**Data section**.
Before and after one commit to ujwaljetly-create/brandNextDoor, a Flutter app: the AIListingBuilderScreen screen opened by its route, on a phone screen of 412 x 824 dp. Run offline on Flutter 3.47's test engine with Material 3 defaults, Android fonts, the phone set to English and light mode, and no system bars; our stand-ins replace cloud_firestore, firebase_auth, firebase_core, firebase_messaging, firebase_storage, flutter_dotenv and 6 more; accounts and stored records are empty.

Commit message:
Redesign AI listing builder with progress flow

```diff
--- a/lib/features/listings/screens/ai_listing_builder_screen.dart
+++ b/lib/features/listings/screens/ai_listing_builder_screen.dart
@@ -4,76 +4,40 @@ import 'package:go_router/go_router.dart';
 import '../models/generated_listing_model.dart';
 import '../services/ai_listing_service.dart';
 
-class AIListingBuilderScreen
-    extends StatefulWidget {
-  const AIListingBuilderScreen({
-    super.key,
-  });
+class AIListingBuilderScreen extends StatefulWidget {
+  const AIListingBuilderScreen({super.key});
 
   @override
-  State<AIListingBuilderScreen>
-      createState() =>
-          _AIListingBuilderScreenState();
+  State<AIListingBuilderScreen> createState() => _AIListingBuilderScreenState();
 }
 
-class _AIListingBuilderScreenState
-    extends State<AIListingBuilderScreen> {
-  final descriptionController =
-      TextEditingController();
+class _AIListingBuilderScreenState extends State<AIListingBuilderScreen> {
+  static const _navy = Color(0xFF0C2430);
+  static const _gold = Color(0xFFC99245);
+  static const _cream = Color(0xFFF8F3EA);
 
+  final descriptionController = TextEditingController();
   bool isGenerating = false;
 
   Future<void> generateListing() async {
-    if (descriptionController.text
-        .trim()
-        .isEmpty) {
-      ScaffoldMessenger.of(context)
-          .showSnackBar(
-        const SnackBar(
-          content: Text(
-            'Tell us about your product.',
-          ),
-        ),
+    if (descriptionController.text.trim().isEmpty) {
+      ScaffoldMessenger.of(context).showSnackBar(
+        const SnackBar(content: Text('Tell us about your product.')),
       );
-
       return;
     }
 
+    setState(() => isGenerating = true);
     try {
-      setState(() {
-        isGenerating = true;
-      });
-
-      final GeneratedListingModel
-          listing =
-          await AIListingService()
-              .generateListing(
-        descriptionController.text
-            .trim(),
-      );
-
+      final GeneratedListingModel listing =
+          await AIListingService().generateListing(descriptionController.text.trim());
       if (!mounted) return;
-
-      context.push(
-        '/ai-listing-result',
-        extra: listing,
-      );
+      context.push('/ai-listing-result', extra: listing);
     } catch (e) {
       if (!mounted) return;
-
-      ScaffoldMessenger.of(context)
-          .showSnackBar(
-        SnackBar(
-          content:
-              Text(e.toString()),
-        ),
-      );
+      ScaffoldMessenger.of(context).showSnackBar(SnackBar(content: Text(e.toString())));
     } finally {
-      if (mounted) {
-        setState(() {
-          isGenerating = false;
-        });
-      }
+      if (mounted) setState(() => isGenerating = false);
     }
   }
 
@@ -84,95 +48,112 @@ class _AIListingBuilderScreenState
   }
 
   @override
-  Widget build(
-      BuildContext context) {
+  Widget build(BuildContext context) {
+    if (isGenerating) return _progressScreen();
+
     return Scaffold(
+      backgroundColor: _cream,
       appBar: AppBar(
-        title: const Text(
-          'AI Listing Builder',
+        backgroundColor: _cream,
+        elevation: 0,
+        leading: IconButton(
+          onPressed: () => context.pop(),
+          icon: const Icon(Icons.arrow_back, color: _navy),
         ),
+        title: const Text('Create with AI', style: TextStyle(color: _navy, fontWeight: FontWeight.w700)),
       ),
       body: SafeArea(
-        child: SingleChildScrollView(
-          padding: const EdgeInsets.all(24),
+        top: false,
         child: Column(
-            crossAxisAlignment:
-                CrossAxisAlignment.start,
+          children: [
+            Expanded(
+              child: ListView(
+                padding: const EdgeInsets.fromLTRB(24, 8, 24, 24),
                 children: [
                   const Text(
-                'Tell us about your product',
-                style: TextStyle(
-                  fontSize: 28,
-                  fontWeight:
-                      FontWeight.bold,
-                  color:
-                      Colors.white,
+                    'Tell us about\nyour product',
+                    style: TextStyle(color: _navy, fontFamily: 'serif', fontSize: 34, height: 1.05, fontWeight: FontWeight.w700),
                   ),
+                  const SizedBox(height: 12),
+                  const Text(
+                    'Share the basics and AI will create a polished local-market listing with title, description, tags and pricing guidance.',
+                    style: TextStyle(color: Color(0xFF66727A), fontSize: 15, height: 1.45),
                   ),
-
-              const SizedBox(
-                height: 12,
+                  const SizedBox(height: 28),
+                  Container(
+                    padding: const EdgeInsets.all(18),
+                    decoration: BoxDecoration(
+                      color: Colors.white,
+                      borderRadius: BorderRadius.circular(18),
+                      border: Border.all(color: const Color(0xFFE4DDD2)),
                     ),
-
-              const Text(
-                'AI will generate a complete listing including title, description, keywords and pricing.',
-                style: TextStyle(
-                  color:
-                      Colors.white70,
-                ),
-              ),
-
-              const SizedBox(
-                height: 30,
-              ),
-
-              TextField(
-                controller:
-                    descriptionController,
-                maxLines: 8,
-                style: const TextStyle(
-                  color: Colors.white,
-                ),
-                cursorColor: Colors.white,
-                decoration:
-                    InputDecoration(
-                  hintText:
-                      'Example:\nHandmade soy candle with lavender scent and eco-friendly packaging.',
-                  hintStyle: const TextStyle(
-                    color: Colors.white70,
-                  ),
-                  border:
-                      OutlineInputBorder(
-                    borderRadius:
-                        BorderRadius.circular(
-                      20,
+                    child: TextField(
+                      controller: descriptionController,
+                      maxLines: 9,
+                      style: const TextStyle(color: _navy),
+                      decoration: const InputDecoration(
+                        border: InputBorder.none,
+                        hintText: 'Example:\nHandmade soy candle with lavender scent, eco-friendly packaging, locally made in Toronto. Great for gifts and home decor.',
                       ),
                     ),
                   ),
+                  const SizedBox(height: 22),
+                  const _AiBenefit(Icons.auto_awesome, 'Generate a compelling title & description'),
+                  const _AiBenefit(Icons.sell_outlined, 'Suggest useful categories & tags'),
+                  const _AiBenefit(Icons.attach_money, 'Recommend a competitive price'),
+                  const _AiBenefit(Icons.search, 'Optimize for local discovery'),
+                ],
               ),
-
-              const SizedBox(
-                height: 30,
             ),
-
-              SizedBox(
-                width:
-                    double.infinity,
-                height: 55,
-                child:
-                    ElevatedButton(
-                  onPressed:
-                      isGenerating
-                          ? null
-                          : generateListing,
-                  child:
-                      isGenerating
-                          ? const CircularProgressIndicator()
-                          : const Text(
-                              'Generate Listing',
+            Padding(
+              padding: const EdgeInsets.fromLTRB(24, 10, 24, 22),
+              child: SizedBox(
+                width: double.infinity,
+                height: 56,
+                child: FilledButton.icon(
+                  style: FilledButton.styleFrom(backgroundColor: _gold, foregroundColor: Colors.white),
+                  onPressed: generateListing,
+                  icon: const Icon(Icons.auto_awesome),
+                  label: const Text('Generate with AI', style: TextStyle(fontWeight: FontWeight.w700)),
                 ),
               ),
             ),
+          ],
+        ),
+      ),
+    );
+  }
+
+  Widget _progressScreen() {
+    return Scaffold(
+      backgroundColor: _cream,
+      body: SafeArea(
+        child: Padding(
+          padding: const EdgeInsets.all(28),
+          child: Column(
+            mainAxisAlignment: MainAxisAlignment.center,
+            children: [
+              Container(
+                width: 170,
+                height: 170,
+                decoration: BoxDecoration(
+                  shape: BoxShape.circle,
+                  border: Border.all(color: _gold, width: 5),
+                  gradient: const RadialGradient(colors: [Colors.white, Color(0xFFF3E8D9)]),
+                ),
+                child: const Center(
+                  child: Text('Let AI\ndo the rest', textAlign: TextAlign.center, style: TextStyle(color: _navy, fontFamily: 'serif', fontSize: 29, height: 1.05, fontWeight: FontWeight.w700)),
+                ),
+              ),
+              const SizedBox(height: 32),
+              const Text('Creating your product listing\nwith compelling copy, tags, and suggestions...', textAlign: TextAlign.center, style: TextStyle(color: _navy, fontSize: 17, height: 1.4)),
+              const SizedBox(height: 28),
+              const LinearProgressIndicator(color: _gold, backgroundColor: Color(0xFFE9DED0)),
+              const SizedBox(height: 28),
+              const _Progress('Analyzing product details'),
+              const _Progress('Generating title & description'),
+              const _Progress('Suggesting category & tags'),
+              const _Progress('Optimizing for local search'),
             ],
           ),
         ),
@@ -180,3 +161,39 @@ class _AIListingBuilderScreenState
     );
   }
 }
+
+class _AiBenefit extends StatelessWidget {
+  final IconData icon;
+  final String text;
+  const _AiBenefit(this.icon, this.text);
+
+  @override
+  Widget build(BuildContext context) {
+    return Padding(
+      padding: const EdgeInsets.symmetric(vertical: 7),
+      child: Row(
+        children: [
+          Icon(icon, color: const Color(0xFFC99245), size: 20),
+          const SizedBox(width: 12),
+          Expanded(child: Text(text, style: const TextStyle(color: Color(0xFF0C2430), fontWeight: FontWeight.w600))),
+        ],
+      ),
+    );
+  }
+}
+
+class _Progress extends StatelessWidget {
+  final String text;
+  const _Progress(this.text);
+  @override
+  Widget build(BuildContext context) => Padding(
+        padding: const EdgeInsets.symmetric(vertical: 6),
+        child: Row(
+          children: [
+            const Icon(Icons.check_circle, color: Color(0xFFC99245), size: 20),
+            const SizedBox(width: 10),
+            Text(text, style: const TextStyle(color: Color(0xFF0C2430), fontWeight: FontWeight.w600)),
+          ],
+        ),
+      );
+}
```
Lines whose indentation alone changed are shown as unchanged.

**What is being asked**.
Starting from the data above, filter for lines with "product" and copy each one.

**Exercise result**.
-            'Tell us about your product.',
+        const SnackBar(content: Text('Tell us about your product.')),
-                'Tell us about your product',
+                    'Tell us about\nyour product',
+              const Text('Creating your product listing\nwith compelling copy, tags, and suggestions...', textAlign: TextAlign.center, style: TextStyle(color: _navy, fontSize: 17, height: 1.4)),
+              const _Progress('Analyzing product details'),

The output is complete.